[Listed records Boundary: Start]

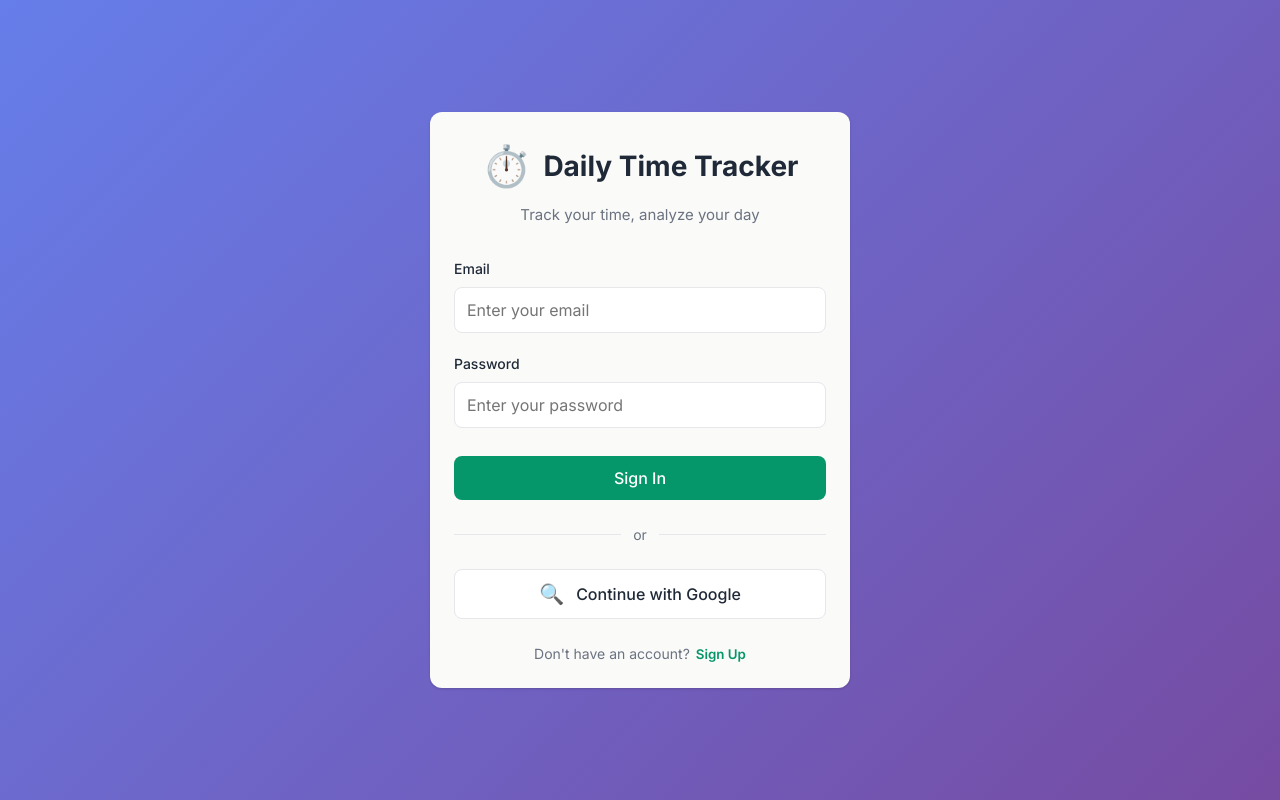
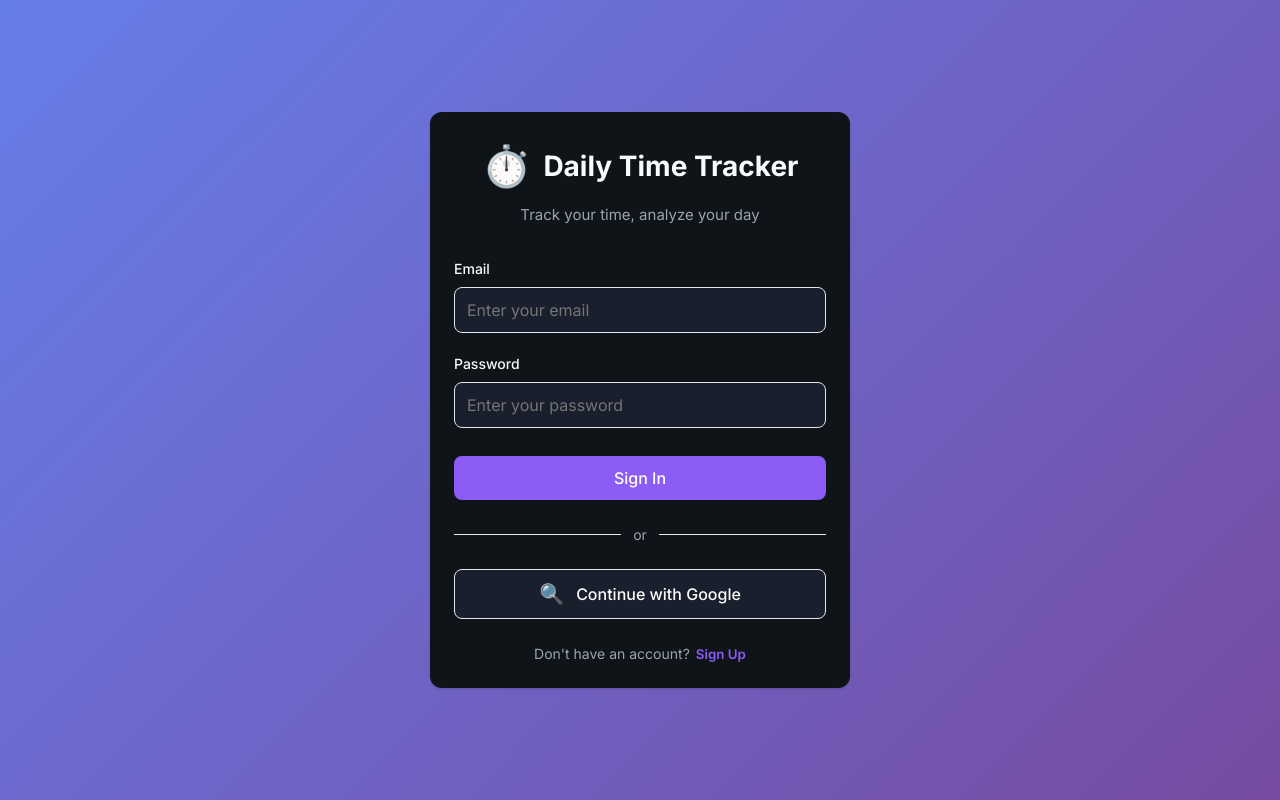
Before and after one commit to G-Kangutkar/Daily_Time_Tracking_Dashboard-Project, a React (Vite) app: page /login in a window 1280 px wide. Built offline with nearby package versions, Linux system fonts and the light colour scheme; no server answers.

Commit message:
Updated index.css

```diff
--- a/src/index.css
+++ b/src/index.css
@@ -5,13 +5,13 @@
 }
 
 :root {
- --primary: #059669;
---success: #10B981;
+--primary: #8B5CF6;
+--success: #14B8A6;
 --warning: #F59E0B;
---bg-primary: #FAFAF9;
---bg-secondary: #FFFFFF;
---text-primary: #1F2937;
---text-secondary: #6B7280;
+--bg-primary: #0F1419;
+--bg-secondary: #1A1F2E;
+--text-primary: #F9FAFB;
+--text-secondary: #9CA3AF;
   --border: #E5E7EB;
   --shadow: 0 1px 3px 0 rgba(0, 0, 0, 0.1), 0 1px 2px 0 rgba(0, 0, 0, 0.06);
   --shadow-lg: 0 10px 15px -3px rgba(0, 0, 0, 0.1), 0 4px 6px -2px rgba(0, 0, 0, 0.05);
```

[Listed records Boundary: End]

- Work instruction
Pull out every line above that holds the word "text".

- Response to this task
---text-primary: #1F2937;
---text-secondary: #6B7280;
+--text-primary: #F9FAFB;
+--text-secondary: #9CA3AF;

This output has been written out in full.